> _DATA FOR REVIEW_:
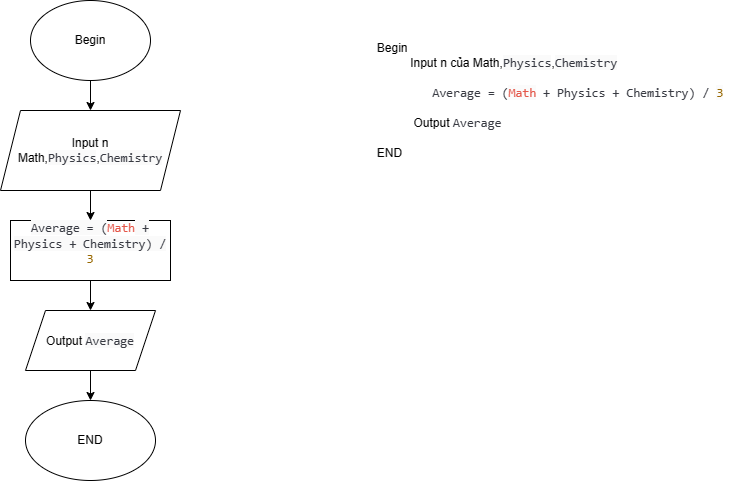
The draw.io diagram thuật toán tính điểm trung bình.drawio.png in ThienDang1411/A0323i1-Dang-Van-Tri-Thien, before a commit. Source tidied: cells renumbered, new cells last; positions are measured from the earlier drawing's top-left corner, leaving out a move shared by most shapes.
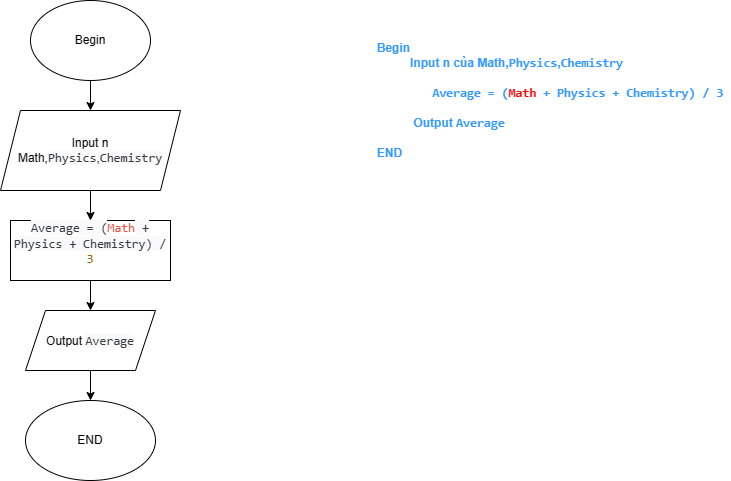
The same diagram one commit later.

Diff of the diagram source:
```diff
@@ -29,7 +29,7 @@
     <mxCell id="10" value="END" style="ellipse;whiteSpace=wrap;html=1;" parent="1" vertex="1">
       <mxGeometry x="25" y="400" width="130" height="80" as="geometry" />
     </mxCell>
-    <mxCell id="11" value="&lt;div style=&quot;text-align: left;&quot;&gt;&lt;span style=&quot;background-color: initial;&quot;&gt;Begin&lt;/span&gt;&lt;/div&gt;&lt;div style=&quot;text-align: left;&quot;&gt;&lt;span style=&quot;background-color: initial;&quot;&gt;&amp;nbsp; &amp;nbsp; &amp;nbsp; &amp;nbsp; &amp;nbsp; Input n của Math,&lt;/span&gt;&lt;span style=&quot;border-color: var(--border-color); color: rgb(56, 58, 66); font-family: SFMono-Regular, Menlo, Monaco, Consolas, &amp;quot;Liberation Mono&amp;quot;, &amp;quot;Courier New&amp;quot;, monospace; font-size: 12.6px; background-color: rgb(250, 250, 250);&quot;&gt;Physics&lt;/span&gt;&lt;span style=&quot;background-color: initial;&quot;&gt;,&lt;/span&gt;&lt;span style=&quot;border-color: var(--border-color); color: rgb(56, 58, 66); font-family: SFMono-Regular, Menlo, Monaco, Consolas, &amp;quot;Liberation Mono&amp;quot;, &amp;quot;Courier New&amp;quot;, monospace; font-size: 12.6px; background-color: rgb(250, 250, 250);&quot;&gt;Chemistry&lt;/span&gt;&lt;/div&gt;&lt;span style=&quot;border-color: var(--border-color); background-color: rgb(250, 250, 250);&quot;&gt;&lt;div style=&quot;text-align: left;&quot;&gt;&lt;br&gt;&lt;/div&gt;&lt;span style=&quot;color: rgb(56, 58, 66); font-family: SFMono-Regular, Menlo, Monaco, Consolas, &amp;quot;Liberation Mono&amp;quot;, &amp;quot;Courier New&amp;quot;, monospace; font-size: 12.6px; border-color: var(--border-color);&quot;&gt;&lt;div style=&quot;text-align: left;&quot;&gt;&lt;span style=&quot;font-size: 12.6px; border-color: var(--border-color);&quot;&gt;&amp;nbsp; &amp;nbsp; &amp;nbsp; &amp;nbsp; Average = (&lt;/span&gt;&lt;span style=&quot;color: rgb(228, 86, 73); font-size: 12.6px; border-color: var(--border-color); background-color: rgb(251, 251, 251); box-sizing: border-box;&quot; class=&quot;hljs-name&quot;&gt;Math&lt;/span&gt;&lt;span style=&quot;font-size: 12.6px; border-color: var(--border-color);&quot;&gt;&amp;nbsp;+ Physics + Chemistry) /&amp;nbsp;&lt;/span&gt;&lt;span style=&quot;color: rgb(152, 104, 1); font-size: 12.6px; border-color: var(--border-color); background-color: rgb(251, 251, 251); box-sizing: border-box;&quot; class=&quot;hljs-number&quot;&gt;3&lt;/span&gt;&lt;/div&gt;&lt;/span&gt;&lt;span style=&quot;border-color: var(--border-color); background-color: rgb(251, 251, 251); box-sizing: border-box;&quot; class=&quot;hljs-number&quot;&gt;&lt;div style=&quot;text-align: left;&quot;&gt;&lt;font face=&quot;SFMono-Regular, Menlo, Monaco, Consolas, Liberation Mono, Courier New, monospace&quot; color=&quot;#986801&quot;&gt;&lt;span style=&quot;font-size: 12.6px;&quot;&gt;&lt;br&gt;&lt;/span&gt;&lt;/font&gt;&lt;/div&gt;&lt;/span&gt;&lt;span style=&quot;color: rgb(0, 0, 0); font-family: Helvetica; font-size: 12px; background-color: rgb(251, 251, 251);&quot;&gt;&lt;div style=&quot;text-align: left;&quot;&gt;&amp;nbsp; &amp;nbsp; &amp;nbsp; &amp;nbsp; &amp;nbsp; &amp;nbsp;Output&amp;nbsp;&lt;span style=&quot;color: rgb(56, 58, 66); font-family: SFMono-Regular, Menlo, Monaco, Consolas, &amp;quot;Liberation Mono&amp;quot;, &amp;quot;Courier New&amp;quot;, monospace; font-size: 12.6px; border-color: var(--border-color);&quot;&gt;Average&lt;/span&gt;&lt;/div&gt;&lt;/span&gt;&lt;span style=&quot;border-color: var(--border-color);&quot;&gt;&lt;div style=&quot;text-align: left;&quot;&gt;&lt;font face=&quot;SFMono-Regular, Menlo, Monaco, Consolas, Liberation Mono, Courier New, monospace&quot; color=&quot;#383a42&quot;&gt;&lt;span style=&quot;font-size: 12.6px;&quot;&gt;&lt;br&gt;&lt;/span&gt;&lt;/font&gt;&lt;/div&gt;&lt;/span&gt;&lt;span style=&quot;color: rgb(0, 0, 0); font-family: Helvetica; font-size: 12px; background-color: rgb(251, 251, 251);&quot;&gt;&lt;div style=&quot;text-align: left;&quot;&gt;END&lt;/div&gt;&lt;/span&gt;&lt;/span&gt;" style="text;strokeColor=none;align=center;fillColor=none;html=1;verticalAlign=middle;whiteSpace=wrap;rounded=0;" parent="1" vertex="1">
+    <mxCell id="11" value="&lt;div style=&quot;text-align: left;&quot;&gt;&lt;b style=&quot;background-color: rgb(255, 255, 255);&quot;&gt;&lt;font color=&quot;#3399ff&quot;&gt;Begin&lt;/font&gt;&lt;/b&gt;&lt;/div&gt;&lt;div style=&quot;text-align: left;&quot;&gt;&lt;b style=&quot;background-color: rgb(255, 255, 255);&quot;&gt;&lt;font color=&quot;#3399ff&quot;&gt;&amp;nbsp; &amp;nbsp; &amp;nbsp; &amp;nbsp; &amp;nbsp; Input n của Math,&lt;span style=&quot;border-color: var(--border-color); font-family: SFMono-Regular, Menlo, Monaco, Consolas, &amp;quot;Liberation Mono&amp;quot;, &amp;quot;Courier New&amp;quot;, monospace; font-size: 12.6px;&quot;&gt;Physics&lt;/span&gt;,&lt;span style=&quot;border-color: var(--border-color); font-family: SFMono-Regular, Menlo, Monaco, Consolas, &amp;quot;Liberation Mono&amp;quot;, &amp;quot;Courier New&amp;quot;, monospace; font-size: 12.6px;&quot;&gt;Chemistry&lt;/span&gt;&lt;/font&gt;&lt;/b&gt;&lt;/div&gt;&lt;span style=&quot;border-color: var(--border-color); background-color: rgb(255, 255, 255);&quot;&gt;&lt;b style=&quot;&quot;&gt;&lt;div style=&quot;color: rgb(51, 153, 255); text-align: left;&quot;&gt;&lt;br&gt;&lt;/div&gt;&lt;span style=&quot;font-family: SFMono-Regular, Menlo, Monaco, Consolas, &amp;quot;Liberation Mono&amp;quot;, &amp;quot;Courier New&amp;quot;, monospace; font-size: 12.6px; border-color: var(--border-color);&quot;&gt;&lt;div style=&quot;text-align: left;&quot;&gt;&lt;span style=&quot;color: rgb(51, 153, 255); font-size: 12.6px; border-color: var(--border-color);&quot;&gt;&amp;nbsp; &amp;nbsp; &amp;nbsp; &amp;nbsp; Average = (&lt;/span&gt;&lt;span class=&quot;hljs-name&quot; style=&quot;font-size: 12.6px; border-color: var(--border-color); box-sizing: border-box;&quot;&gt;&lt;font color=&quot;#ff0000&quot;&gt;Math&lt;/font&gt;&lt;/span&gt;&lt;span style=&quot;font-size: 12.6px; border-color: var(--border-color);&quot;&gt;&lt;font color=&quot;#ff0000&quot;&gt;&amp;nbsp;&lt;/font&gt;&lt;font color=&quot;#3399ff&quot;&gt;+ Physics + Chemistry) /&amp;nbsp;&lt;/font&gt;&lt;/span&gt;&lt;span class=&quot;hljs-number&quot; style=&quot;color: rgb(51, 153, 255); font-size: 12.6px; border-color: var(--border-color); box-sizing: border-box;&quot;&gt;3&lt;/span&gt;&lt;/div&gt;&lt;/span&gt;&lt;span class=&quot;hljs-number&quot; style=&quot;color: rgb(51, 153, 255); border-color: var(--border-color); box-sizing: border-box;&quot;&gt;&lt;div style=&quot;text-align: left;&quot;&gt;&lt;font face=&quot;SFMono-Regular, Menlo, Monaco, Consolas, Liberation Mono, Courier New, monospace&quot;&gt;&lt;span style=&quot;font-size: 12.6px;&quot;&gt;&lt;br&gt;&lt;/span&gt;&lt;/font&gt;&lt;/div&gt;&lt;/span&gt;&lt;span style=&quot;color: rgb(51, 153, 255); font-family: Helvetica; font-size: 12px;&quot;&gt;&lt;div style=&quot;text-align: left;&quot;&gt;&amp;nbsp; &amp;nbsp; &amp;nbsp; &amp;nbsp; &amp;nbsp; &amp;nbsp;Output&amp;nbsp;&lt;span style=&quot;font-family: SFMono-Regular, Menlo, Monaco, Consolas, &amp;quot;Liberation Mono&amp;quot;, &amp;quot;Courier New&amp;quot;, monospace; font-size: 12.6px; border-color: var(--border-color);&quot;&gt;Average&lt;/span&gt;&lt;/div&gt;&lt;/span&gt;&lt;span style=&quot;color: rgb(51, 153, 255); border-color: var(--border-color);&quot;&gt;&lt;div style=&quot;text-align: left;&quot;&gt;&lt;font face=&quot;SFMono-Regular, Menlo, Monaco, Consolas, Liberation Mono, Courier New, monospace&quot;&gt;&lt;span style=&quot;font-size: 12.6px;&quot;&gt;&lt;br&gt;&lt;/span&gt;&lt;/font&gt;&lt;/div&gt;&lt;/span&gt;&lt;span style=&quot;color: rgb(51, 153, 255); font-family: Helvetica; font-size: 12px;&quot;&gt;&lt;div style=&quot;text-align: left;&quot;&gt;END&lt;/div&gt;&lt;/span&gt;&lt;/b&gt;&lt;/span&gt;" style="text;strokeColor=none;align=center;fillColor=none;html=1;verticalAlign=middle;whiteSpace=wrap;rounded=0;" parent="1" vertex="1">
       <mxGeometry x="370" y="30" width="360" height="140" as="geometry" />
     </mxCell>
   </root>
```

==

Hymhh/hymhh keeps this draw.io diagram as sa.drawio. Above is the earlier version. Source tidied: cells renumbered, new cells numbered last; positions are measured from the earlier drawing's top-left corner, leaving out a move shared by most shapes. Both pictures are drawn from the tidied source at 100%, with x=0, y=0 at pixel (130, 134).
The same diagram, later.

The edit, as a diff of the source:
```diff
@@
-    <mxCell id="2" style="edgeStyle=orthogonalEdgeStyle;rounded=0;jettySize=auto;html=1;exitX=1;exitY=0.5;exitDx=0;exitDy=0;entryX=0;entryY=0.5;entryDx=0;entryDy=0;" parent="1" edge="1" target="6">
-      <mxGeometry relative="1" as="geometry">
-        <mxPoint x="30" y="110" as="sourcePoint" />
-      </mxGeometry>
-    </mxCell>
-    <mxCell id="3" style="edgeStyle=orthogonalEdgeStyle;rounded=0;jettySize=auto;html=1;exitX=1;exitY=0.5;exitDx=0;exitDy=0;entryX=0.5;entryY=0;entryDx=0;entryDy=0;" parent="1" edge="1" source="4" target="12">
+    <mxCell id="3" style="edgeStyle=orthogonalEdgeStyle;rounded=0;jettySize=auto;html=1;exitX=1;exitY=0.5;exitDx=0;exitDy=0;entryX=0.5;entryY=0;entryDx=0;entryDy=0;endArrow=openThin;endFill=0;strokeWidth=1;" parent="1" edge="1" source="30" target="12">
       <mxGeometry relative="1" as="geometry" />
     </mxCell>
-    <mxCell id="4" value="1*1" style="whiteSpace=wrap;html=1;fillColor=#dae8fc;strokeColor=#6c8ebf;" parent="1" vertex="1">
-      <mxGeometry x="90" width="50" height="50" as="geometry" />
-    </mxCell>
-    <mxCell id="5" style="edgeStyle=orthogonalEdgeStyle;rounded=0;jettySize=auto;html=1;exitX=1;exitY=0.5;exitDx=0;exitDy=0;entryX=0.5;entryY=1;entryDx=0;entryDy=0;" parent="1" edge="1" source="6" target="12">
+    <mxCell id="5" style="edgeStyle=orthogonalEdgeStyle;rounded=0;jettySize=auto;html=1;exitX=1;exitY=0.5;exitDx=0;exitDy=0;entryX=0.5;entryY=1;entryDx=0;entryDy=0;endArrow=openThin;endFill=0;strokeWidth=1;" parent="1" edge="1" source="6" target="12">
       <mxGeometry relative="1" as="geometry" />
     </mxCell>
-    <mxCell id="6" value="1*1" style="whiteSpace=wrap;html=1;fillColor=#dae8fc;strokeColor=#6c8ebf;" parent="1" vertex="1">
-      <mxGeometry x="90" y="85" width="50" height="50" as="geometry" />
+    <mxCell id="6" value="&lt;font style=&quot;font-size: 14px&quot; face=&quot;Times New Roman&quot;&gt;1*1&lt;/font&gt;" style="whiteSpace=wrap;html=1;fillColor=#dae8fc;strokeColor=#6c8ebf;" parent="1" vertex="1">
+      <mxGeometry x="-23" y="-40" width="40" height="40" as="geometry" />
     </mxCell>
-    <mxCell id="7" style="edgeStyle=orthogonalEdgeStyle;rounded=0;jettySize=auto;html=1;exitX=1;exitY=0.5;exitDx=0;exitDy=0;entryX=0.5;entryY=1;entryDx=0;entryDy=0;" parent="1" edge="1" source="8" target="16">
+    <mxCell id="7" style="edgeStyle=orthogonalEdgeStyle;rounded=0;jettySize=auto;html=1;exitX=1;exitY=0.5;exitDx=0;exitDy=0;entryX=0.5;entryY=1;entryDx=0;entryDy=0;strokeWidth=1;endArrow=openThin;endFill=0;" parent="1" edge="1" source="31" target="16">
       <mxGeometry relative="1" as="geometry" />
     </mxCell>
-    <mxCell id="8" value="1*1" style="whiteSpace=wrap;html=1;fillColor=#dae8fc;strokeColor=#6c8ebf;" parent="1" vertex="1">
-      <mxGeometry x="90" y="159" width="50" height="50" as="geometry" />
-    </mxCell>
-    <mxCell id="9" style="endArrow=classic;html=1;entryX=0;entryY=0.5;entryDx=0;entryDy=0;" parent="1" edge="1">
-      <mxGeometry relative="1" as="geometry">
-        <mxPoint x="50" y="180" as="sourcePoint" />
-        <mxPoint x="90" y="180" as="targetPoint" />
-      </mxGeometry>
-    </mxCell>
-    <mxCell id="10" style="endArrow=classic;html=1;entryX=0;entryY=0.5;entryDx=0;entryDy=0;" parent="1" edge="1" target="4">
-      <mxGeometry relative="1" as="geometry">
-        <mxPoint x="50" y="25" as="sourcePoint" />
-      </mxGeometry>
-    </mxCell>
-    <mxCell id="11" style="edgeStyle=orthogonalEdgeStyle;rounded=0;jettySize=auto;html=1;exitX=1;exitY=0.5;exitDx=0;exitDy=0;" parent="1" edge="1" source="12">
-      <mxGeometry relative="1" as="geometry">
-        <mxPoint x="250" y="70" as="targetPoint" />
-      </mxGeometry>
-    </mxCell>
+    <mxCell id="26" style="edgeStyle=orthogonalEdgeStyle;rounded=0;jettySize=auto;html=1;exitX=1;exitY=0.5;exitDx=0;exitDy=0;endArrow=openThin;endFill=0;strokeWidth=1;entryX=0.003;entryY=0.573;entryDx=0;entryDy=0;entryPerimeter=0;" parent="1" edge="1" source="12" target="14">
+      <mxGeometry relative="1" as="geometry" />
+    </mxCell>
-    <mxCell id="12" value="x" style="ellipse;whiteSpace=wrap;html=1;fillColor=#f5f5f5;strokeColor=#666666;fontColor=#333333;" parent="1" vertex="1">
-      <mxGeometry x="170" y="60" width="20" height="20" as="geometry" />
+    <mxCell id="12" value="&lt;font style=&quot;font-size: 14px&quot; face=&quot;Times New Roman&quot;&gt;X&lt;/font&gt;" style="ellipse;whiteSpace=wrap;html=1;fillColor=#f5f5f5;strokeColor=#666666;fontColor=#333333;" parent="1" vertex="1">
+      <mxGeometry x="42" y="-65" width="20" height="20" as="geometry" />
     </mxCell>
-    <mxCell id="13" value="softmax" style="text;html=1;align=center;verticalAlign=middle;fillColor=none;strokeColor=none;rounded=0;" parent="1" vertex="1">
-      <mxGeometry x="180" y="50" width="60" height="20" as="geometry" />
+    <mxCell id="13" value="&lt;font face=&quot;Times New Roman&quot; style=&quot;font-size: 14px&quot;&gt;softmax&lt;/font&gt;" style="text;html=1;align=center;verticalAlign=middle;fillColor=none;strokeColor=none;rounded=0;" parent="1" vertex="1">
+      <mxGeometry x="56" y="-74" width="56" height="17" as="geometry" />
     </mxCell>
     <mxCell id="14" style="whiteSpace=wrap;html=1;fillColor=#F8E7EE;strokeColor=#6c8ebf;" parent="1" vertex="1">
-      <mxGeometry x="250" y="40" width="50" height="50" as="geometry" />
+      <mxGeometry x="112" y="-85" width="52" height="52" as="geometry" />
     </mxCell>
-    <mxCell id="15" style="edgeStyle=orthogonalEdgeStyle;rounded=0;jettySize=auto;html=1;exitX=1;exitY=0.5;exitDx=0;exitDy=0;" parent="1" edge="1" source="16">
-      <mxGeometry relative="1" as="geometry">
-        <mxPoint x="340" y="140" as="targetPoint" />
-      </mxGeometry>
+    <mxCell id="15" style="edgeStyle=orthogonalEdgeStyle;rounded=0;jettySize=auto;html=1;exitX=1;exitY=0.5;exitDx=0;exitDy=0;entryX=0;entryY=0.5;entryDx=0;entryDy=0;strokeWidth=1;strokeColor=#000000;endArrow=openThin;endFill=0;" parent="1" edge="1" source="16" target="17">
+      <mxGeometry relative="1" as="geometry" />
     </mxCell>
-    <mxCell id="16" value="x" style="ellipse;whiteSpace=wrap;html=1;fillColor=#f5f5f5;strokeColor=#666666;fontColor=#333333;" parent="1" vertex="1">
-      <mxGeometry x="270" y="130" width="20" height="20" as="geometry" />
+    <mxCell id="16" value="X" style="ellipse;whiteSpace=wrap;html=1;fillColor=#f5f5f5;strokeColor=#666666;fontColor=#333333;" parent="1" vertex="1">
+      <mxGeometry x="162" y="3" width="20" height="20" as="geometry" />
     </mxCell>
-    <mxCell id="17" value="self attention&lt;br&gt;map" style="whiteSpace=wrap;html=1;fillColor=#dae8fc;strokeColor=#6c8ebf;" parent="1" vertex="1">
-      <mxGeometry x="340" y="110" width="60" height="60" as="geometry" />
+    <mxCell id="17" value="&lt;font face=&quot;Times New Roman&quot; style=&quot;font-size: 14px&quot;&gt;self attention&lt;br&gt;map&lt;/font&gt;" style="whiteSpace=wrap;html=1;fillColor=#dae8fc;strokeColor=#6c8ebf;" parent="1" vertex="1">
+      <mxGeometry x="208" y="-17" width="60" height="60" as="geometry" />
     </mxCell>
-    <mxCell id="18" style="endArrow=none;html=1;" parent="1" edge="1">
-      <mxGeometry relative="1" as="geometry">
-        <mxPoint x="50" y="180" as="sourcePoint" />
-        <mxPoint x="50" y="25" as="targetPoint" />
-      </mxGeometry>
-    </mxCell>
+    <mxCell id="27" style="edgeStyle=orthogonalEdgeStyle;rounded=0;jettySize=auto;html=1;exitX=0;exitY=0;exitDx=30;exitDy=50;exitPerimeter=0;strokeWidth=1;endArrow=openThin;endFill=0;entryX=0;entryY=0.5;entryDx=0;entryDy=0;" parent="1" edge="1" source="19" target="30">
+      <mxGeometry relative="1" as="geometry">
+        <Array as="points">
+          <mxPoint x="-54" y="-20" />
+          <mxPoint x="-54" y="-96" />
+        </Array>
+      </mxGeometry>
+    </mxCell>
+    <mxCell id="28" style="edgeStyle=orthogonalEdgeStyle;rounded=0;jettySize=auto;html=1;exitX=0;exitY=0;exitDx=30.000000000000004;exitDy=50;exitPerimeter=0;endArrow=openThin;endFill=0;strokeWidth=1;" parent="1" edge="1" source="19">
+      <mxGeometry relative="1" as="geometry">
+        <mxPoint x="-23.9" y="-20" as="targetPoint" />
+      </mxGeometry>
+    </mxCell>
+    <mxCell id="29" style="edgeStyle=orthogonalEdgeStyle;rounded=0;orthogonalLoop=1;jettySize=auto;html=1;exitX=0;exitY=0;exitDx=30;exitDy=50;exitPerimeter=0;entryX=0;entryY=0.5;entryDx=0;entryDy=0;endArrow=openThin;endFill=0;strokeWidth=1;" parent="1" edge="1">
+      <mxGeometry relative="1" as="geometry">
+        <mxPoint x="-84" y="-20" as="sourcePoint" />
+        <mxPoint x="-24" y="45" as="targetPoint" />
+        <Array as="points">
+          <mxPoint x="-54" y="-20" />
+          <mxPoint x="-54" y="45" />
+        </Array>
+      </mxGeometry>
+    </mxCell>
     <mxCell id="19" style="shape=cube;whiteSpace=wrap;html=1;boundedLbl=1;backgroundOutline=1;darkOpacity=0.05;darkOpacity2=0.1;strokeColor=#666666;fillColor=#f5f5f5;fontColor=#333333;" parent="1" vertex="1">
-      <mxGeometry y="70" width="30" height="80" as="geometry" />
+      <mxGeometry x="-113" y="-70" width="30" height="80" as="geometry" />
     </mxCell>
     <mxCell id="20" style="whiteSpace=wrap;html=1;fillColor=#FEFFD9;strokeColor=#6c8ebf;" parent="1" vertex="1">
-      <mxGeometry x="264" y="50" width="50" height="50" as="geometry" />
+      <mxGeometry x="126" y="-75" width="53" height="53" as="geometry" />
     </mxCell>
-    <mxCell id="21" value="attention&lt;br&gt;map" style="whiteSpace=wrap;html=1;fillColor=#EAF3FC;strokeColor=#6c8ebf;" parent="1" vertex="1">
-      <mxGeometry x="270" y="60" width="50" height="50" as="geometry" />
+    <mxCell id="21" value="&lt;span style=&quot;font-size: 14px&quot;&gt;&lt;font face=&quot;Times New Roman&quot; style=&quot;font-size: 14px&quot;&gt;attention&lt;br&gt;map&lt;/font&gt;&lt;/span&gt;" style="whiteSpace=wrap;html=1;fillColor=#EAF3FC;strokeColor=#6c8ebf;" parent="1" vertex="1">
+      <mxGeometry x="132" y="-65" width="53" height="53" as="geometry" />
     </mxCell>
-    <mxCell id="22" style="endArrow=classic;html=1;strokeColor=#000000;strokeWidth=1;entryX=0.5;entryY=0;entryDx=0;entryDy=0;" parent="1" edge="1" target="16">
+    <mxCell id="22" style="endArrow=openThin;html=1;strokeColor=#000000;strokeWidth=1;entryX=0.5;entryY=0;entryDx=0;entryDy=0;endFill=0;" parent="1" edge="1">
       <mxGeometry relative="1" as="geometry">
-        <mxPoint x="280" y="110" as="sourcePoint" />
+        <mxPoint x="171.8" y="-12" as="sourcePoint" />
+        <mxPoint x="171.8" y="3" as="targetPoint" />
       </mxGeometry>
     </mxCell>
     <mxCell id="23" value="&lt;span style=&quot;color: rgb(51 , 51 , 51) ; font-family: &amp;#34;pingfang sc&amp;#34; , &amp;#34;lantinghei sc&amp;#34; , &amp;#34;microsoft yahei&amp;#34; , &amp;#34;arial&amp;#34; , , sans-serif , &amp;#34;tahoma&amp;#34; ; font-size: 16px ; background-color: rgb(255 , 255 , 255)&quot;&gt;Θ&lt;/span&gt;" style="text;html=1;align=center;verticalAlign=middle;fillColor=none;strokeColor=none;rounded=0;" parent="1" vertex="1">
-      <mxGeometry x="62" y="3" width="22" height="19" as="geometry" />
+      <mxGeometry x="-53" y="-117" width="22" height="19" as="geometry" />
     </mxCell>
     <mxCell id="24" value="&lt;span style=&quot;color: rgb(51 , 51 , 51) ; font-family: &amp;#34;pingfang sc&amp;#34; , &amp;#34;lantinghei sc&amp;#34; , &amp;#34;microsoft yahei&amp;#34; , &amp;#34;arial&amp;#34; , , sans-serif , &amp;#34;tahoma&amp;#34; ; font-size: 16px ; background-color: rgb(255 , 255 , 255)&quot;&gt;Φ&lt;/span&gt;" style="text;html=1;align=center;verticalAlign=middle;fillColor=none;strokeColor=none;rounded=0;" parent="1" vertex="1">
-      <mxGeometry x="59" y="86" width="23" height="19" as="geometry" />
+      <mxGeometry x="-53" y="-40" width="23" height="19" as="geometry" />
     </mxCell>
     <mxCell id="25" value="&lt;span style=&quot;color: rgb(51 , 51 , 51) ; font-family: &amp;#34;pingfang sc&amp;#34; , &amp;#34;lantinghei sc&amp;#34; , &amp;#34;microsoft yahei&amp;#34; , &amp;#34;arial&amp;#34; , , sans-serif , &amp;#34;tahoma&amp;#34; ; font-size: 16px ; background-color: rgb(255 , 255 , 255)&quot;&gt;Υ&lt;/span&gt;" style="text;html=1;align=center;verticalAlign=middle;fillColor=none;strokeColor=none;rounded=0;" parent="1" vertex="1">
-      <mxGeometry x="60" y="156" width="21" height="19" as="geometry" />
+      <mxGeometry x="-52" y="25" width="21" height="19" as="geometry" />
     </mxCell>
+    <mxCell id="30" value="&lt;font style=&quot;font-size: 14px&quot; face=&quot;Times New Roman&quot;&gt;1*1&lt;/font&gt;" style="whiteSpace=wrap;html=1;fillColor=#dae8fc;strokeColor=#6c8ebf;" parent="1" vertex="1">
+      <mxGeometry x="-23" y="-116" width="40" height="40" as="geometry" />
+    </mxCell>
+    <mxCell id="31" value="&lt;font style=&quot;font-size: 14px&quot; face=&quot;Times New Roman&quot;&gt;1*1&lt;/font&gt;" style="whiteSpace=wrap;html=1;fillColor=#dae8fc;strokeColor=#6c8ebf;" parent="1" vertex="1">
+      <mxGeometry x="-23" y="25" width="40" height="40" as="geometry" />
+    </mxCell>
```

> _EXERCISE INSTRUCTIONS_: Search the entries above for the string "attention". Copy each line in which it appears.

> _WRITTEN RESPONSE_:
-    <mxCell id="17" value="self attention&lt;br&gt;map" style="whiteSpace=wrap;html=1;fillColor=#dae8fc;strokeColor=#6c8ebf;" parent="1" vertex="1">
+    <mxCell id="17" value="&lt;font face=&quot;Times New Roman&quot; style=&quot;font-size: 14px&quot;&gt;self attention&lt;br&gt;map&lt;/font&gt;" style="whiteSpace=wrap;html=1;fillColor=#dae8fc;strokeColor=#6c8ebf;" parent="1" vertex="1">
-    <mxCell id="21" value="attention&lt;br&gt;map" style="whiteSpace=wrap;html=1;fillColor=#EAF3FC;strokeColor=#6c8ebf;" parent="1" vertex="1">
+    <mxCell id="21" value="&lt;span style=&quot;font-size: 14px&quot;&gt;&lt;font face=&quot;Times New Roman&quot; style=&quot;font-size: 14px&quot;&gt;attention&lt;br&gt;map&lt;/font&gt;&lt;/span&gt;" style="whiteSpace=wrap;html=1;fillColor=#EAF3FC;strokeColor=#6c8ebf;" parent="1" vertex="1">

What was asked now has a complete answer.